--- START ---

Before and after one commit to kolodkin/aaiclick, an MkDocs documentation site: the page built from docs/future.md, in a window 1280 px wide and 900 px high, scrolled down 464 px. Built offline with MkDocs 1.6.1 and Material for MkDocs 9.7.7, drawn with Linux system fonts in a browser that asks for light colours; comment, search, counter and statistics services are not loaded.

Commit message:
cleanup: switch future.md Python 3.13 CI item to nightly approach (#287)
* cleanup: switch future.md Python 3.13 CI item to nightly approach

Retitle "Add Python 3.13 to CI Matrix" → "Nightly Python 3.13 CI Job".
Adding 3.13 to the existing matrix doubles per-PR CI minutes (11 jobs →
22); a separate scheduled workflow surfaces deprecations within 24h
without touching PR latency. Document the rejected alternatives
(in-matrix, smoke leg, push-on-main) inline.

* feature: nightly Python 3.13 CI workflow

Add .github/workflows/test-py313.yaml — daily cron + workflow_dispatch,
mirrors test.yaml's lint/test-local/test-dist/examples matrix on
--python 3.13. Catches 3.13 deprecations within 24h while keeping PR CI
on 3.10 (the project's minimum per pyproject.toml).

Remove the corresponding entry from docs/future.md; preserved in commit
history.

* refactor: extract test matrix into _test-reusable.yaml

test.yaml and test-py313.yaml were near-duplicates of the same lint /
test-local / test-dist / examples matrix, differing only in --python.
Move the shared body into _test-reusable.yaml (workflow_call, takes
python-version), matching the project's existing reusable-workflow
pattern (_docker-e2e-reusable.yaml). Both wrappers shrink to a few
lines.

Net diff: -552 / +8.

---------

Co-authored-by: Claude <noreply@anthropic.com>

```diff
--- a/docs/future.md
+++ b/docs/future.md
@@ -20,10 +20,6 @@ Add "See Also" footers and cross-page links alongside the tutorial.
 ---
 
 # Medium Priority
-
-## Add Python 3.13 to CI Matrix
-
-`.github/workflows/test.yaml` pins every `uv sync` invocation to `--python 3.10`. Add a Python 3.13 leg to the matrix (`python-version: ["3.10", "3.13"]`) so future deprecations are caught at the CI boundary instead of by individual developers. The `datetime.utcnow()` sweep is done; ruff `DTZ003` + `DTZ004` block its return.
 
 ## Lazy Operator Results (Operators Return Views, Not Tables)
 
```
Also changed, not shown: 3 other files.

--- END ---

The problem
Among the lines above, return those that contain the string "docs".

Finished exercise
Before and after one commit to kolodkin/aaiclick, an MkDocs documentation site: the page built from docs/future.md, in a window 1280 px wide and 900 px high, scrolled down 464 px. Built offline with MkDocs 1.6.1 and Material for MkDocs 9.7.7, drawn with Linux system fonts in a browser that asks for light colours; comment, search, counter and statistics services are not loaded.
Remove the corresponding entry from docs/future.md; preserved in commit
--- a/docs/future.md
+++ b/docs/future.md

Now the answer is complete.